===== DATASET RECORDS
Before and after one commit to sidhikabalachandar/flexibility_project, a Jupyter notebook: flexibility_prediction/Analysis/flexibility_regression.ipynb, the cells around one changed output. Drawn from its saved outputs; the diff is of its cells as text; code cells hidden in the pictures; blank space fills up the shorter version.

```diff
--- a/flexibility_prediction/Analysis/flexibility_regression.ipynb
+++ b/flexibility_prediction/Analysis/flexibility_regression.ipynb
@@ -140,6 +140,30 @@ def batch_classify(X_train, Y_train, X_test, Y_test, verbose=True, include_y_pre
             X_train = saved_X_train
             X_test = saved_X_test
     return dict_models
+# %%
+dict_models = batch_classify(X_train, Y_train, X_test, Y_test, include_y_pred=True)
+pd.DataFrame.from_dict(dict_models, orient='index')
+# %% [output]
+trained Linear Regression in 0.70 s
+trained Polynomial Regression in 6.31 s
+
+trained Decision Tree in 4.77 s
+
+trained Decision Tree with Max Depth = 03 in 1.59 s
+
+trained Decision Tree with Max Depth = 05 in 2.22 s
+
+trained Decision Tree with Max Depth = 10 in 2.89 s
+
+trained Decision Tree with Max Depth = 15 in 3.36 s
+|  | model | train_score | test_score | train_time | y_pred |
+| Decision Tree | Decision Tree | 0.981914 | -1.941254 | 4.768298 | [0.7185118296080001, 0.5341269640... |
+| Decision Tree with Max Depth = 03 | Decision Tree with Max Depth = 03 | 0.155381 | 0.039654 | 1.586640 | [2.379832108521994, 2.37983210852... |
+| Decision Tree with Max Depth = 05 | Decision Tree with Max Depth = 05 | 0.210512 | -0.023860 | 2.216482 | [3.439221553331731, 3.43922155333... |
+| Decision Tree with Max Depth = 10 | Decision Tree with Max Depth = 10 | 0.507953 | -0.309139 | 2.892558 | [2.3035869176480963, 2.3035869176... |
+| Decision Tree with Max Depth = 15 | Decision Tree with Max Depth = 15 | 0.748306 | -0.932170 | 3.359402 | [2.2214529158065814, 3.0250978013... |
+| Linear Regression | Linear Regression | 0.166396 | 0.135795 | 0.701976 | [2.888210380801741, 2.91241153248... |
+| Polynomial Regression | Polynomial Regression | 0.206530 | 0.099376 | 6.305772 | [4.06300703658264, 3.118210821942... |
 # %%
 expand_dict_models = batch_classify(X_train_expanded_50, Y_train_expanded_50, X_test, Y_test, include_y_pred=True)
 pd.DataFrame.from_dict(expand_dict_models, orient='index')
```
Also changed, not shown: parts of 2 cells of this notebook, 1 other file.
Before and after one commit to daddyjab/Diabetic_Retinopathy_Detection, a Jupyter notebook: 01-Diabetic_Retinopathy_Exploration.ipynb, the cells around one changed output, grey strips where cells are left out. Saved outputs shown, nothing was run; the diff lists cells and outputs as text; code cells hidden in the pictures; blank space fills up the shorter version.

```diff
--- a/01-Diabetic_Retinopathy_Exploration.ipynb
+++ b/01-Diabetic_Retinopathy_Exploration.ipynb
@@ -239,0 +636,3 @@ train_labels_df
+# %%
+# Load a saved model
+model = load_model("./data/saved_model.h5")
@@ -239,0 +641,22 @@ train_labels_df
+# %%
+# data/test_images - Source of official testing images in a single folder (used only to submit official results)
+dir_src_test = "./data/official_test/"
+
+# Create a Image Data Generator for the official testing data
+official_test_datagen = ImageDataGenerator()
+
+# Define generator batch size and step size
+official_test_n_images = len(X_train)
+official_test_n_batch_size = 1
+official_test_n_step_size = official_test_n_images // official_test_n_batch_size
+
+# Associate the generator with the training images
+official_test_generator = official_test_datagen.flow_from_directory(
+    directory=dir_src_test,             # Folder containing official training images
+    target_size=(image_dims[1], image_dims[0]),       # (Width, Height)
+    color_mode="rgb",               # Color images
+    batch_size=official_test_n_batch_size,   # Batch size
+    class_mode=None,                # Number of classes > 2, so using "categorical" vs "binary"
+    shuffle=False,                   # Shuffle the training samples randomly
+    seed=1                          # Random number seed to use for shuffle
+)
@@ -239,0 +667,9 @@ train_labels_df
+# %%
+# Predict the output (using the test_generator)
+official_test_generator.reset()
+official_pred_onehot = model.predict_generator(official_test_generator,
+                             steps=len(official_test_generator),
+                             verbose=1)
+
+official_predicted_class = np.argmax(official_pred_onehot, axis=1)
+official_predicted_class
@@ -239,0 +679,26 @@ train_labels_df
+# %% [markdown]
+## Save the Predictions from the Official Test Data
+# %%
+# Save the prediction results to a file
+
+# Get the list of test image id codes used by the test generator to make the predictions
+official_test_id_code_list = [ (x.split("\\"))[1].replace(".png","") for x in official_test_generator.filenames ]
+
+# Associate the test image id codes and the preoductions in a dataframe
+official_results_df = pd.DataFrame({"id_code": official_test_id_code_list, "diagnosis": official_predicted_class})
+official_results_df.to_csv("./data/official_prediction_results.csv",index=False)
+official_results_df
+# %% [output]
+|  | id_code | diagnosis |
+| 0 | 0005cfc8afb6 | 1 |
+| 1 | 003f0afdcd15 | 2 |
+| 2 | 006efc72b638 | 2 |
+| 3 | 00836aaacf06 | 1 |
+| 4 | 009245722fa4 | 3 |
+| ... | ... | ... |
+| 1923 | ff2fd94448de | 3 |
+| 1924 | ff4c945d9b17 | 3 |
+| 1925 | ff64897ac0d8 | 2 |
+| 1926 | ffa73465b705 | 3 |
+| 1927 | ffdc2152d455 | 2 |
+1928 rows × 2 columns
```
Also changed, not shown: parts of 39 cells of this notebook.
==========
WHAT IS REQUIRED | Go through the records and output them all, word for word.

COMPLETED EXERCISE |
Before and after one commit to sidhikabalachandar/flexibility_project, a Jupyter notebook: flexibility_prediction/Analysis/flexibility_regression.ipynb, the cells around one changed output. Drawn from its saved outputs; the diff is of its cells as text; code cells hidden in the pictures; blank space fills up the shorter version.

```diff
--- a/flexibility_prediction/Analysis/flexibility_regression.ipynb
+++ b/flexibility_prediction/Analysis/flexibility_regression.ipynb
@@ -140,6 +140,30 @@ def batch_classify(X_train, Y_train, X_test, Y_test, verbose=True, include_y_pre
             X_train = saved_X_train
             X_test = saved_X_test
     return dict_models
+# %%
+dict_models = batch_classify(X_train, Y_train, X_test, Y_test, include_y_pred=True)
+pd.DataFrame.from_dict(dict_models, orient='index')
+# %% [output]
+trained Linear Regression in 0.70 s
+trained Polynomial Regression in 6.31 s
+
+trained Decision Tree in 4.77 s
+
+trained Decision Tree with Max Depth = 03 in 1.59 s
+
+trained Decision Tree with Max Depth = 05 in 2.22 s
+
+trained Decision Tree with Max Depth = 10 in 2.89 s
+
+trained Decision Tree with Max Depth = 15 in 3.36 s
+|  | model | train_score | test_score | train_time | y_pred |
+| Decision Tree | Decision Tree | 0.981914 | -1.941254 | 4.768298 | [0.7185118296080001, 0.5341269640... |
+| Decision Tree with Max Depth = 03 | Decision Tree with Max Depth = 03 | 0.155381 | 0.039654 | 1.586640 | [2.379832108521994, 2.37983210852... |
+| Decision Tree with Max Depth = 05 | Decision Tree with Max Depth = 05 | 0.210512 | -0.023860 | 2.216482 | [3.439221553331731, 3.43922155333... |
+| Decision Tree with Max Depth = 10 | Decision Tree with Max Depth = 10 | 0.507953 | -0.309139 | 2.892558 | [2.3035869176480963, 2.3035869176... |
+| Decision Tree with Max Depth = 15 | Decision Tree with Max Depth = 15 | 0.748306 | -0.932170 | 3.359402 | [2.2214529158065814, 3.0250978013... |
+| Linear Regression | Linear Regression | 0.166396 | 0.135795 | 0.701976 | [2.888210380801741, 2.91241153248... |
+| Polynomial Regression | Polynomial Regression | 0.206530 | 0.099376 | 6.305772 | [4.06300703658264, 3.118210821942... |
 # %%
 expand_dict_models = batch_classify(X_train_expanded_50, Y_train_expanded_50, X_test, Y_test, include_y_pred=True)
 pd.DataFrame.from_dict(expand_dict_models, orient='index')
```
Also changed, not shown: parts of 2 cells of this notebook, 1 other file.
Before and after one commit to daddyjab/Diabetic_Retinopathy_Detection, a Jupyter notebook: 01-Diabetic_Retinopathy_Exploration.ipynb, the cells around one changed output, grey strips where cells are left out. Saved outputs shown, nothing was run; the diff lists cells and outputs as text; code cells hidden in the pictures; blank space fills up the shorter version.

```diff
--- a/01-Diabetic_Retinopathy_Exploration.ipynb
+++ b/01-Diabetic_Retinopathy_Exploration.ipynb
@@ -239,0 +636,3 @@ train_labels_df
+# %%
+# Load a saved model
+model = load_model("./data/saved_model.h5")
@@ -239,0 +641,22 @@ train_labels_df
+# %%
+# data/test_images - Source of official testing images in a single folder (used only to submit official results)
+dir_src_test = "./data/official_test/"
+
+# Create a Image Data Generator for the official testing data
+official_test_datagen = ImageDataGenerator()
+
+# Define generator batch size and step size
+official_test_n_images = len(X_train)
+official_test_n_batch_size = 1
+official_test_n_step_size = official_test_n_images // official_test_n_batch_size
+
+# Associate the generator with the training images
+official_test_generator = official_test_datagen.flow_from_directory(
+    directory=dir_src_test,             # Folder containing official training images
+    target_size=(image_dims[1], image_dims[0]),       # (Width, Height)
+    color_mode="rgb",               # Color images
+    batch_size=official_test_n_batch_size,   # Batch size
+    class_mode=None,                # Number of classes > 2, so using "categorical" vs "binary"
+    shuffle=False,                   # Shuffle the training samples randomly
+    seed=1                          # Random number seed to use for shuffle
+)
@@ -239,0 +667,9 @@ train_labels_df
+# %%
+# Predict the output (using the test_generator)
+official_test_generator.reset()
+official_pred_onehot = model.predict_generator(official_test_generator,
+                             steps=len(official_test_generator),
+                             verbose=1)
+
+official_predicted_class = np.argmax(official_pred_onehot, axis=1)
+official_predicted_class
@@ -239,0 +679,26 @@ train_labels_df
+# %% [markdown]
+## Save the Predictions from the Official Test Data
+# %%
+# Save the prediction results to a file
+
+# Get the list of test image id codes used by the test generator to make the predictions
+official_test_id_code_list = [ (x.split("\\"))[1].replace(".png","") for x in official_test_generator.filenames ]
+
+# Associate the test image id codes and the preoductions in a dataframe
+official_results_df = pd.DataFrame({"id_code": official_test_id_code_list, "diagnosis": official_predicted_class})
+official_results_df.to_csv("./data/official_prediction_results.csv",index=False)
+official_results_df
+# %% [output]
+|  | id_code | diagnosis |
+| 0 | 0005cfc8afb6 | 1 |
+| 1 | 003f0afdcd15 | 2 |
+| 2 | 006efc72b638 | 2 |
+| 3 | 00836aaacf06 | 1 |
+| 4 | 009245722fa4 | 3 |
+| ... | ... | ... |
+| 1923 | ff2fd94448de | 3 |
+| 1924 | ff4c945d9b17 | 3 |
+| 1925 | ff64897ac0d8 | 2 |
+| 1926 | ffa73465b705 | 3 |
+| 1927 | ffdc2152d455 | 2 |
+1928 rows × 2 columns
```
Also changed, not shown: parts of 39 cells of this notebook.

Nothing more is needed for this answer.